Source: Carl-Viggo Hølmebakk
Photography: Carl-Viggo Hølmebakk
The annex is connected to an existing summerhouse from 1964, situated on the very south coast of Norway. The small building holds two bedrooms with beds for eight persons in all.
A function just as important as the bedrooms was to create an outdoor space for relaxing, playing and other activities. The new building, the existing house and a vertical rock create an intimate court that opens towards south. The courtroom is partly covered by a transparent wooden and fibreglass roof, partly by the branches of a cherry tree and a wild apple tree.
A sustaining wall lifts the terrain to a horizontal terrace covered with sea shell gravel. The annex itself is founded on pillars and adapts to the gravel plateau.
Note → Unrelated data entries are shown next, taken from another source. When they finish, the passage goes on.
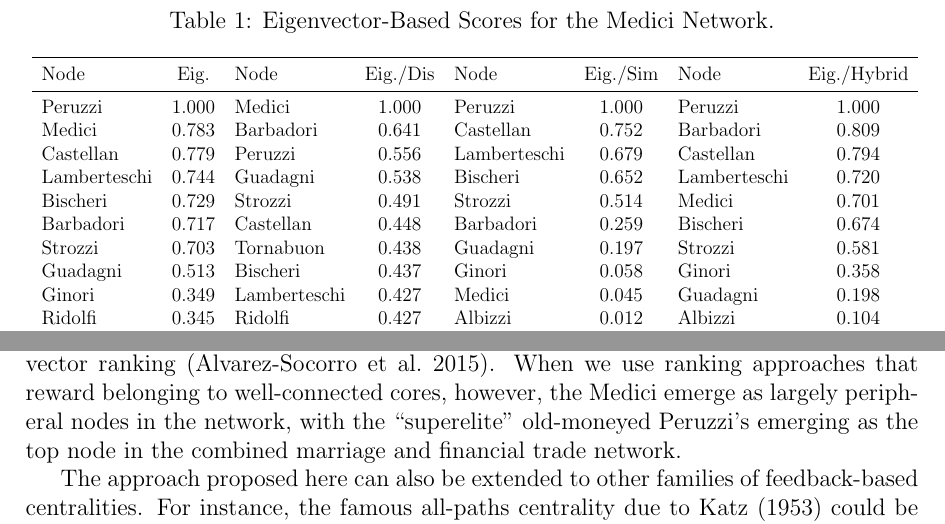
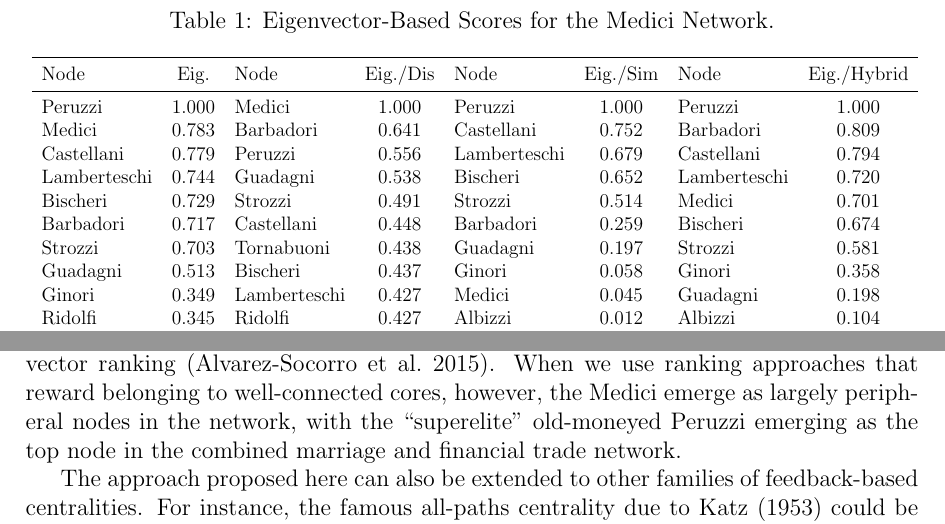
Before and after one commit to olizardo/combining-similarity-eigenvector, a LaTeX paper (manuscript.tex, which reads main.tex): two parts of pages 9 and 11 of 13, joined at a grey line, cut so that both start at the same text. Compiled offline with pdfLaTeX.

Commit message:
Fix typos flagged on Connections proof: et al. possessives, Peruzzi plural, citep->citet, remove acknowledgments placeholder, full family names in Table 1

```diff
--- a/main.tex
+++ b/main.tex
@@ -8,19 +8,19 @@
 Node & Eig. & Node & Eig./Dis & Node & Eig./Sim & Node & Eig./Hybrid\\
 \midrule
 Peruzzi & 1.000 & Medici & 1.000 & Peruzzi & 1.000 & Peruzzi & 1.000\\
-Medici & 0.783 & Barbadori & 0.641 & Castellan & 0.752 & Barbadori & 0.809\\
-Castellan & 0.779 & Peruzzi & 0.556 & Lamberteschi & 0.679 & Castellan & 0.794\\
+Medici & 0.783 & Barbadori & 0.641 & Castellani & 0.752 & Barbadori & 0.809\\
+Castellani & 0.779 & Peruzzi & 0.556 & Lamberteschi & 0.679 & Castellani & 0.794\\
 Lamberteschi & 0.744 & Guadagni & 0.538 & Bischeri & 0.652 & Lamberteschi & 0.720\\
 Bischeri & 0.729 & Strozzi & 0.491 & Strozzi & 0.514 & Medici & 0.701\\
-Barbadori & 0.717 & Castellan & 0.448 & Barbadori & 0.259 & Bischeri & 0.674\\
-Strozzi & 0.703 & Tornabuon & 0.438 & Guadagni & 0.197 & Strozzi & 0.581\\
+Barbadori & 0.717 & Castellani & 0.448 & Barbadori & 0.259 & Bischeri & 0.674\\
+Strozzi & 0.703 & Tornabuoni & 0.438 & Guadagni & 0.197 & Strozzi & 0.581\\
 Guadagni & 0.513 & Bischeri & 0.437 & Ginori & 0.058 & Ginori & 0.358\\
 Ginori & 0.349 & Lamberteschi & 0.427 & Medici & 0.045 & Guadagni & 0.198\\
 Ridolfi & 0.345 & Ridolfi & 0.427 & Albizzi & 0.012 & Albizzi & 0.104\\
 Albizzi & 0.308 & Albizzi & 0.419 & Pazzi & 0.003 & Ridolfi & 0.009\\
-Tornabuon & 0.307 & Ginori & 0.348 & Salviati & 0.003 & Tornabuon & 0.009\\
+Tornabuoni & 0.307 & Ginori & 0.348 & Salviati & 0.003 & Tornabuoni & 0.009\\
 Pazzi & 0.000 & Pazzi & 0.000 & Ridolfi & 0.000 & Pazzi & 0.000\\
-Salviati & 0.000 & Salviati & 0.000 & Tornabuon & 0.000 & Salviati & 0.000\\
+Salviati & 0.000 & Salviati & 0.000 & Tornabuoni & 0.000 & Salviati & 0.000\\
 \bottomrule
 \end{tabular}}
 \end{table}
--- a/manuscript.tex
+++ b/manuscript.tex
@@ -187,7 +187,7 @@ This short note presents a generalized approach to combining the reasoning behin
 
 Building on recent work by \citet{alvarez-socorro2015eigencentrality-66c} who propose to use the pairwise dissimilarities between nodes as a weight on each edge before estimating the usual Bonacich eigenvector rankings, I argue that in some settings it might be more desirable to weigh the edges by the \textit{similarity}, as this may be more consistent with the idea of prominence as membership in a centralized core of well-connected nodes. Alternatively, the analyst may want to consider both dissimilarities and similarities as edge weights in computing the ranking, rewarding actors who engage in hybrid brokerage and closure strategies the most. In this way, the generalized approach proposed here allows us to \textit{combine} these two analytic strategies, ranking nodes highly when they hedge their bets and engage in both connectivity strategies.
 
-Analysis of the classic Florentine Families dataset of \citet{padgett1993robust-4cc} reveals that, when considering two different connectivity strategies, the much heralded Medici family emerges as \textit{brokerage specialists}: Undisputedly the top nodes when the pairwise dissimilarities between connected dyads are used as edge weights before eigenvector ranking \citep{alvarez-socorro2015eigencentrality-66c}. When we use ranking approaches that reward belonging to well-connected cores, however, the Medici emerge as largely peripheral nodes in the network, with the ``superelite" old-moneyed Peruzzi's emerging as the top node in the combined marriage and financial trade network.
+Analysis of the classic Florentine Families dataset of \citet{padgett1993robust-4cc} reveals that, when considering two different connectivity strategies, the much heralded Medici family emerges as \textit{brokerage specialists}: Undisputedly the top nodes when the pairwise dissimilarities between connected dyads are used as edge weights before eigenvector ranking \citep{alvarez-socorro2015eigencentrality-66c}. When we use ranking approaches that reward belonging to well-connected cores, however, the Medici emerge as largely peripheral nodes in the network, with the ``superelite" old-moneyed Peruzzi emerging as the top node in the combined marriage and financial trade network.
 
 The approach proposed here can also be extended to other families of feedback-based centralities. For instance, the famous all-paths centrality due to \citet{katz1953new-19a} could be extended in the same way, by substituting $\mathbf{W}$ for $\mathbf{A}$ in the usual calculation. Here, we would consider them central if they share many paths with many others, with the paths weighted by similarity or dissimilarity, depending on the application. The same approach can be used with other attenuated path-based measures of node position, such as communicability centrality \citep{estrada2010network-294}, which can also be fruitfully combined with similarity/dissimilarity analysis.
 
```
Also changed, not shown: manuscript.tex (10 more changed lines).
Because of the specified function of the building, and its small size (ca. 20m2), it was possible to design the rooms in detail, with no need for flexibility or general space. The main wooden skeleton therefore includes not only the primary structure, but also structure for glazing and fixed furniture. This “climbing frame” is exposed both on the inside and outside, and makes frames for different infills and materials: siding boards, plywood, masonry, glass, venetian blinds, mattresses etc. The principle generated an almost primitive detailing, most clearly expressed in the glazing, where the glass panels are glued directly into the wooden structure without moulding or mountings.
All wooden components, from the primary posts and beams to the plywood sheets, was pre-cut and mounted by a local carpenter. The cabinets for washing and storage was produced as units, transported by boat and carried by eight men up some quite steep hills.
Gordon and Inger-Sophie Hølmebakk
Siv.ing. Terje Orlien
Building: Arnt Reme
Masonry: Arnt Kristensen
Tinsmith: André Warmbrodt
Cabinets: Aagaards snekkerverksted as